**PROBLEM DETAILS:** Search the material for the word "verticalLabelPosition" and copy each line that holds it.

**INFORMATION:**
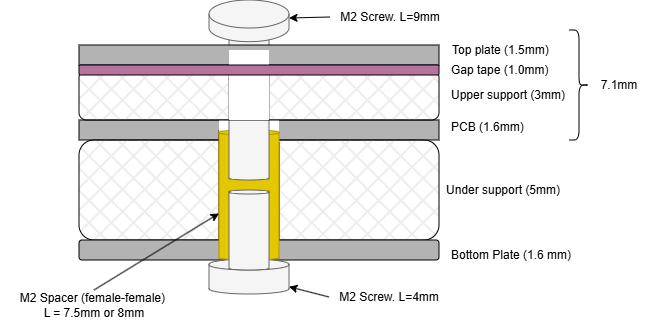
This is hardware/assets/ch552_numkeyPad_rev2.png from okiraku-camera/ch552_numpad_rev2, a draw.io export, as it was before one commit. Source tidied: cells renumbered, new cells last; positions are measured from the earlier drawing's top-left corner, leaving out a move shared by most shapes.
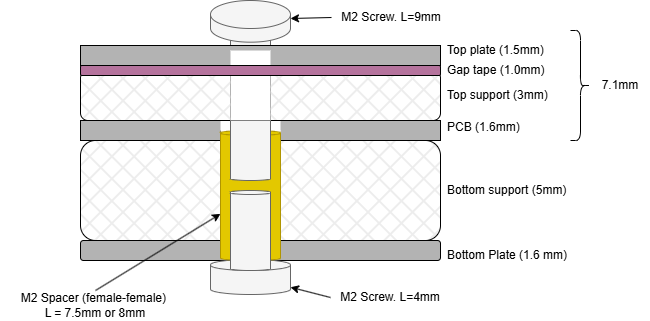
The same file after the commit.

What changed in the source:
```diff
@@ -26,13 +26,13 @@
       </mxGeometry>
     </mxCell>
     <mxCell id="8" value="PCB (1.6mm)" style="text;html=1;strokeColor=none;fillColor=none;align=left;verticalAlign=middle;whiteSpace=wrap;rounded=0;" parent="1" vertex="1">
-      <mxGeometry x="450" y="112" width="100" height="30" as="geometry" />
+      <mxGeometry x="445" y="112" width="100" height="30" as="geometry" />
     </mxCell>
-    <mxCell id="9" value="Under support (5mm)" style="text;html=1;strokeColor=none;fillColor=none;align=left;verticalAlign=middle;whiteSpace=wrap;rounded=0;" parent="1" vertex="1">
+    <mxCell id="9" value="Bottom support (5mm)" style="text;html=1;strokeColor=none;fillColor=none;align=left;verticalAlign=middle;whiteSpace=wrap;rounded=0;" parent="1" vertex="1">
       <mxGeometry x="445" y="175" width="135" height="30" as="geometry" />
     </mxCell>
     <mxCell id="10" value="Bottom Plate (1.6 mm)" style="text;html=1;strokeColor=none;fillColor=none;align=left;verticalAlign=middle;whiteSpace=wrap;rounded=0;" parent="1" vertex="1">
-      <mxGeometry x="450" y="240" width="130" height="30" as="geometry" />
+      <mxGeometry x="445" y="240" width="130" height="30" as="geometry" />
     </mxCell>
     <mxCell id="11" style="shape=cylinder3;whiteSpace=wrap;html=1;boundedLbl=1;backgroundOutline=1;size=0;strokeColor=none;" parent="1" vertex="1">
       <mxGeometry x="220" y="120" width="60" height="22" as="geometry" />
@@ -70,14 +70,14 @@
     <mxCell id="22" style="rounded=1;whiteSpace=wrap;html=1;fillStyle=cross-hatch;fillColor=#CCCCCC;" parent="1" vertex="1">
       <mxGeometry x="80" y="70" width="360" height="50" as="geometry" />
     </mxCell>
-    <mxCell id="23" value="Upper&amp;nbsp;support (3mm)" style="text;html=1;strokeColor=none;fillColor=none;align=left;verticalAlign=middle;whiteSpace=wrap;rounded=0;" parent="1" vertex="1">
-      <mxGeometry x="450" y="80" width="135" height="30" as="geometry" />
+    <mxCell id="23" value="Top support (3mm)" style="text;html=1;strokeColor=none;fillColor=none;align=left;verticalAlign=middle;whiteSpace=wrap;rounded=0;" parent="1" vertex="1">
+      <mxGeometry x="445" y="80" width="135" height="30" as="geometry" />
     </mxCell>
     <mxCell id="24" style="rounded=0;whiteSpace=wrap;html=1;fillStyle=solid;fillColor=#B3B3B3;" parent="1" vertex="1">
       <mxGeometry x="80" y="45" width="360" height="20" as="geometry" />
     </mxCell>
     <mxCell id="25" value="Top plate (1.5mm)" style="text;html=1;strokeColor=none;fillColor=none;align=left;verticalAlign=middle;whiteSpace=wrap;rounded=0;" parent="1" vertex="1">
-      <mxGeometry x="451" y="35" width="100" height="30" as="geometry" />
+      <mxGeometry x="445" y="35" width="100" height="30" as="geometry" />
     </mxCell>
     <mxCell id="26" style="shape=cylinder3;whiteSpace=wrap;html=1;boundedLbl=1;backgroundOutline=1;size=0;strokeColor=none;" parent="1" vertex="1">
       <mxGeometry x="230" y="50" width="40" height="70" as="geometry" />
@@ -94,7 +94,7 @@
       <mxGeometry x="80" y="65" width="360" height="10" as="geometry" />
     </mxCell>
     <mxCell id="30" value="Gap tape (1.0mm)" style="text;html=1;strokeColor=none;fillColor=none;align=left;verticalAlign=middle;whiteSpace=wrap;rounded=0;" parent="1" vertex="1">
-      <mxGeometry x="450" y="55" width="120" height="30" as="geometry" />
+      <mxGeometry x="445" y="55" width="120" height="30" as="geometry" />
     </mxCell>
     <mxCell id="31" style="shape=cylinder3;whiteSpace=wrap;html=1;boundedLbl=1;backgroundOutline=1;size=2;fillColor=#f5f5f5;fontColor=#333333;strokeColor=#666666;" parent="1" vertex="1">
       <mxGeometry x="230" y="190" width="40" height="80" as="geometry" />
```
...
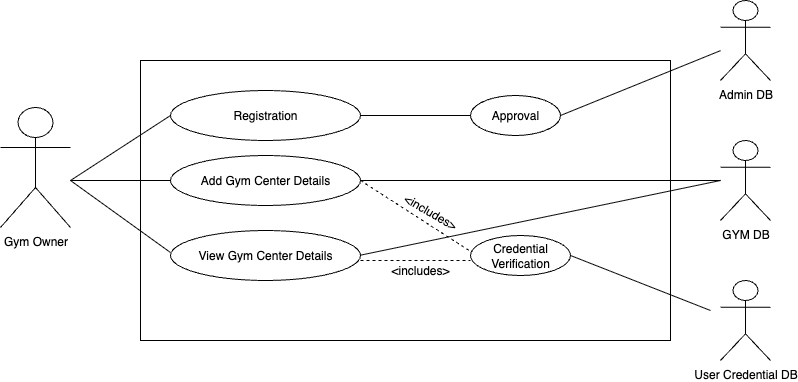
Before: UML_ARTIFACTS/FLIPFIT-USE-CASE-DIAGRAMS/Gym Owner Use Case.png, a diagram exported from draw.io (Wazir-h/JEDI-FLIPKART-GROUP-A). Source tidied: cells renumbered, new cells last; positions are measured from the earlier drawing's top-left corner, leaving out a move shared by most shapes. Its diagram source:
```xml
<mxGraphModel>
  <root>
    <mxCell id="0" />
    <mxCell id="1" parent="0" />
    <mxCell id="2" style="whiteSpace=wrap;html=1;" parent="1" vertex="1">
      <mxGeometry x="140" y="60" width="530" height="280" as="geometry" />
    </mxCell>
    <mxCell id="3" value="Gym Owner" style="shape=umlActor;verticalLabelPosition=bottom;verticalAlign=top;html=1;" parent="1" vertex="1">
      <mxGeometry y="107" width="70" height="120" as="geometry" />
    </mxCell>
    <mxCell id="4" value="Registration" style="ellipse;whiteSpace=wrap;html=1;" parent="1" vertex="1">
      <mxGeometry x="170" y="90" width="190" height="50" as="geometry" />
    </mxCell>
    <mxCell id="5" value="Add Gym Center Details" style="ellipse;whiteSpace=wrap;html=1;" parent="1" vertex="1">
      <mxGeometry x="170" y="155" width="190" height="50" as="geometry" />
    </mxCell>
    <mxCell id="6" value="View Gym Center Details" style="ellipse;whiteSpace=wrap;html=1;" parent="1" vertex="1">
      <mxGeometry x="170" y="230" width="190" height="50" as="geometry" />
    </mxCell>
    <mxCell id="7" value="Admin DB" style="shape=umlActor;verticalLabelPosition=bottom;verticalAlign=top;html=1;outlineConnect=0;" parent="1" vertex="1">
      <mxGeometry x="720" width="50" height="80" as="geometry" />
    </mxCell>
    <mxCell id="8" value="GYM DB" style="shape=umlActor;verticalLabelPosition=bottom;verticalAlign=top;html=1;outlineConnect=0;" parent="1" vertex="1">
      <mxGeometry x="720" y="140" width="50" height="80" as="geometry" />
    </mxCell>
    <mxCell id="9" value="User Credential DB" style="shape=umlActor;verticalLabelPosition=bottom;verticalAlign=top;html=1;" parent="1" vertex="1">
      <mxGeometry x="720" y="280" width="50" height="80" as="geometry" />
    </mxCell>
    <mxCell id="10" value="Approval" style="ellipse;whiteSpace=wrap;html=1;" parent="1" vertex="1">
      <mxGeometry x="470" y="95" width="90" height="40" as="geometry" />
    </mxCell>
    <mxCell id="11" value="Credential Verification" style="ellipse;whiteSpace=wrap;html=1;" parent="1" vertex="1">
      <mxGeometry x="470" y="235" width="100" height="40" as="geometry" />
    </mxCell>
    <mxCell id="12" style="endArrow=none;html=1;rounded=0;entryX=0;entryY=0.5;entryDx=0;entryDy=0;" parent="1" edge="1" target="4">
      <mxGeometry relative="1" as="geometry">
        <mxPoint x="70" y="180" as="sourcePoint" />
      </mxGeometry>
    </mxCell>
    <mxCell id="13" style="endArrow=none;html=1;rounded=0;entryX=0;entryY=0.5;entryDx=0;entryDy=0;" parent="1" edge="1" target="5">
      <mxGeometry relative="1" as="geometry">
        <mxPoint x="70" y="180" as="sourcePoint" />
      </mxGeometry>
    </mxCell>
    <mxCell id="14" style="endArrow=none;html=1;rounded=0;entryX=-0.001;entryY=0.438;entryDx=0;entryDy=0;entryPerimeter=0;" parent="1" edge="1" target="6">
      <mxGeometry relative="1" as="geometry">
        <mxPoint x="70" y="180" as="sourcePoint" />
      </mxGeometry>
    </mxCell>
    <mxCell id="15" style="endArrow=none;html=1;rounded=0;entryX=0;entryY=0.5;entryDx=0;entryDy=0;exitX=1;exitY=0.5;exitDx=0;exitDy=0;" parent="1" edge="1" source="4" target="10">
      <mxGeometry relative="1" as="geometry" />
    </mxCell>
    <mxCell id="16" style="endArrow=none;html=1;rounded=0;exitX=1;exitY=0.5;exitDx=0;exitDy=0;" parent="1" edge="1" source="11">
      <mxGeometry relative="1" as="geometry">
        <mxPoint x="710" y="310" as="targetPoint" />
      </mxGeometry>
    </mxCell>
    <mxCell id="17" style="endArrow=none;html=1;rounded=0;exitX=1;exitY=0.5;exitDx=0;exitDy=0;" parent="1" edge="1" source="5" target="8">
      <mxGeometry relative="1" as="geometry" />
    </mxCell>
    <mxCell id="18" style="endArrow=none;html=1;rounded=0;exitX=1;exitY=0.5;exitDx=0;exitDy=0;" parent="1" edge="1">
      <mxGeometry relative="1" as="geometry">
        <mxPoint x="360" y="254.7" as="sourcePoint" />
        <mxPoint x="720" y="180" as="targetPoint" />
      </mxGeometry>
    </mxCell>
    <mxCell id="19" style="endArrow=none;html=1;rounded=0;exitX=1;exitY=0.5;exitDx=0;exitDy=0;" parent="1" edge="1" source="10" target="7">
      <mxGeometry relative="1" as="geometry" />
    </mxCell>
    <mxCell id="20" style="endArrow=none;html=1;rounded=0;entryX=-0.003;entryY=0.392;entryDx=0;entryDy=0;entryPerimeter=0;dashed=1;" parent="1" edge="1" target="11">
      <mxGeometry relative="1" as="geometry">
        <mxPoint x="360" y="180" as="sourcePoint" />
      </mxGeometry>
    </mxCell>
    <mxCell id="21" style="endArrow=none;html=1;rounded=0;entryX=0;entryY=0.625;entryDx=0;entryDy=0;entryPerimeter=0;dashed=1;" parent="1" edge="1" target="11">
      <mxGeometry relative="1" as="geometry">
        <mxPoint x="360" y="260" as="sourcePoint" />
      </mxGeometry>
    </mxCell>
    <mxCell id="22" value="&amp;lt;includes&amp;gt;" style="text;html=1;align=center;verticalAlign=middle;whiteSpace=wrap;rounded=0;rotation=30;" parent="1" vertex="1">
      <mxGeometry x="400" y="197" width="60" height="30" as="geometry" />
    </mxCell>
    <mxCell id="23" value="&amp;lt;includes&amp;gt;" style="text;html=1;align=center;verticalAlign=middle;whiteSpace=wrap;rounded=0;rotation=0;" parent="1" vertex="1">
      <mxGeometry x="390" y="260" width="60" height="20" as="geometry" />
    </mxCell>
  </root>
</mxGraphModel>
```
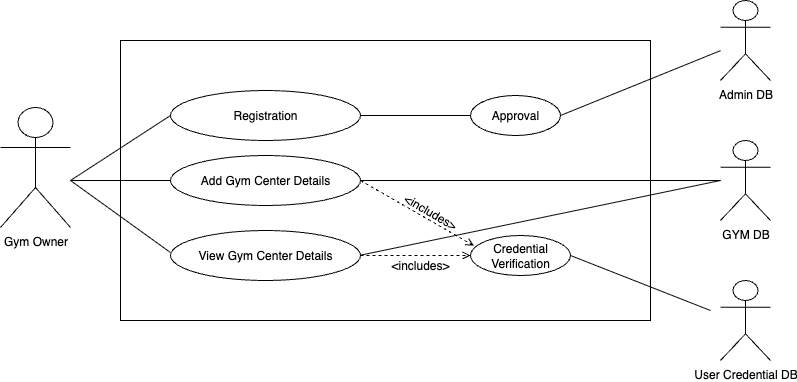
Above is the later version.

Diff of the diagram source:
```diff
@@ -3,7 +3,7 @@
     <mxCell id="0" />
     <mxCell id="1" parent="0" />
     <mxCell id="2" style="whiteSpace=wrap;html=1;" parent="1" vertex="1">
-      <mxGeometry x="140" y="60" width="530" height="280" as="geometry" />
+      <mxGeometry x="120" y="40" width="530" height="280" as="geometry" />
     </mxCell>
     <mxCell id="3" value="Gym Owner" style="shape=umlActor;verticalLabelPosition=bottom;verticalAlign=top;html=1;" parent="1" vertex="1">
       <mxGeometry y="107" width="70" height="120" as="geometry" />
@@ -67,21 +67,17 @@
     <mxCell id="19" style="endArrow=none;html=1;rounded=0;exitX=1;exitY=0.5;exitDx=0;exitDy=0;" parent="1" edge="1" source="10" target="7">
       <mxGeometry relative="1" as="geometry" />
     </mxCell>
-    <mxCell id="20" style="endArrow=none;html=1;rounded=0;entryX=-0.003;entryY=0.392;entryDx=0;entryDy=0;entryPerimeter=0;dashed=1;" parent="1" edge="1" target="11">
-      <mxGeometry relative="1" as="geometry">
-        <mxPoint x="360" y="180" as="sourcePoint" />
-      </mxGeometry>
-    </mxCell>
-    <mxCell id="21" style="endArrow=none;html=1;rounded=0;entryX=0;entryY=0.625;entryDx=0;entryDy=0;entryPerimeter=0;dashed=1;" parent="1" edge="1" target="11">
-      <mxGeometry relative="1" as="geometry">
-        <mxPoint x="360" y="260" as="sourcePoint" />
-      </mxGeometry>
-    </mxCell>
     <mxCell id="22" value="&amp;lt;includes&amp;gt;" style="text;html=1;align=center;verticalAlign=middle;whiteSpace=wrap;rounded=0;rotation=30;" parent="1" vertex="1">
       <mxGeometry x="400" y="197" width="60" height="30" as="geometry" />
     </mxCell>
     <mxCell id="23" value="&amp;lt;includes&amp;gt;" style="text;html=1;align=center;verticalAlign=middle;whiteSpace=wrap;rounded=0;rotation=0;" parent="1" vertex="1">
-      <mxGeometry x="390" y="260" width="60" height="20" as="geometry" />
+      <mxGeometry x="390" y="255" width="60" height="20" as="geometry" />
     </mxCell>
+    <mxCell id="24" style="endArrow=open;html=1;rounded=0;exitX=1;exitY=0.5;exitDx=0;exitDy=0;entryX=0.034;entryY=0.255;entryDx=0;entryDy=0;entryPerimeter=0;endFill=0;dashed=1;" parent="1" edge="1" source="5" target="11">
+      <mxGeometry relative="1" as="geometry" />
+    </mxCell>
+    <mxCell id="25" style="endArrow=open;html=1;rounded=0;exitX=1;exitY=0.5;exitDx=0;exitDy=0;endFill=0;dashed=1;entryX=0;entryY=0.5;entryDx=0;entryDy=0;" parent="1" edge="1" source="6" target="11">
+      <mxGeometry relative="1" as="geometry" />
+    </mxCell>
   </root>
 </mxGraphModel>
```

**EXERCISE RESPONSE:**
    <mxCell id="3" value="Gym Owner" style="shape=umlActor;verticalLabelPosition=bottom;verticalAlign=top;html=1;" parent="1" vertex="1">
    <mxCell id="7" value="Admin DB" style="shape=umlActor;verticalLabelPosition=bottom;verticalAlign=top;html=1;outlineConnect=0;" parent="1" vertex="1">
    <mxCell id="8" value="GYM DB" style="shape=umlActor;verticalLabelPosition=bottom;verticalAlign=top;html=1;outlineConnect=0;" parent="1" vertex="1">
    <mxCell id="9" value="User Credential DB" style="shape=umlActor;verticalLabelPosition=bottom;verticalAlign=top;html=1;" parent="1" vertex="1">
     <mxCell id="3" value="Gym Owner" style="shape=umlActor;verticalLabelPosition=bottom;verticalAlign=top;html=1;" parent="1" vertex="1">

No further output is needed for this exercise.